To access the trail, follow the stone wall towards the right of the overlook until it opens onto small steps down to the trail marker. Here you’ll see a map of the area and a sign marking trail lengths to Julia Falls (.4 miles), Edwards Point (2.9 miles), and the next access point off US-27 at Suck Creek (8.4 miles).

The trail drops quickly at first, 200 feet down a combination of steps and ramps that form “the mousetrap,” built in 1998. The final part of the descent is a very steep set of rocky steps, with a cable strung as a railing on the left hand side. There is a small side trail directly in front of this once you get off the steps that takes you to a small overlook, but the main trail continues to the right, marked by white blazes. At this point the trail is fairly level, passing through large boulders but without making many turns. You’ll start to climb just a little and the trail will get rockier, until you get to the Julia Falls Overlook.
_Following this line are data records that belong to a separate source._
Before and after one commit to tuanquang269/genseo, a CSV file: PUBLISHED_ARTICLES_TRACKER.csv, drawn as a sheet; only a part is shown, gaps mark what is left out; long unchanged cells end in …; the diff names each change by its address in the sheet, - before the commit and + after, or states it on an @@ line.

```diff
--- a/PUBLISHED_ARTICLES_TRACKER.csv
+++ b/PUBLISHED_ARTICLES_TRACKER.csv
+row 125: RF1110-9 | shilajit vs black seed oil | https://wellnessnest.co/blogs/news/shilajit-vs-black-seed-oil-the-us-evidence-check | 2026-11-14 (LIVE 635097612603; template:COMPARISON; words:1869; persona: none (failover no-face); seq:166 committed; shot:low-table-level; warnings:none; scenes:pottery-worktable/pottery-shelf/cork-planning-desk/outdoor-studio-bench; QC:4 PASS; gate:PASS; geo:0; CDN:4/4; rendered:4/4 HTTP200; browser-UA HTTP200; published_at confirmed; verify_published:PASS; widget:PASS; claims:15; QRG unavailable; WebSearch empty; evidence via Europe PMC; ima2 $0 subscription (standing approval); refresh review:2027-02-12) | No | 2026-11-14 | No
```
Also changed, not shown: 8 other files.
Here you can enjoy the views. As with the Signal Point overlook you can see the Tennessee River and  Raccoon Mountain, but now you have westward views of Edwards Point across the Middle Creek Gorge, and when there has been rainfall you can see Julia Falls to the right. Stop here for a snack or to take some pictures, stay for the sunset, and retrace your steps to the parking lot for a short trip with a beautiful payoff.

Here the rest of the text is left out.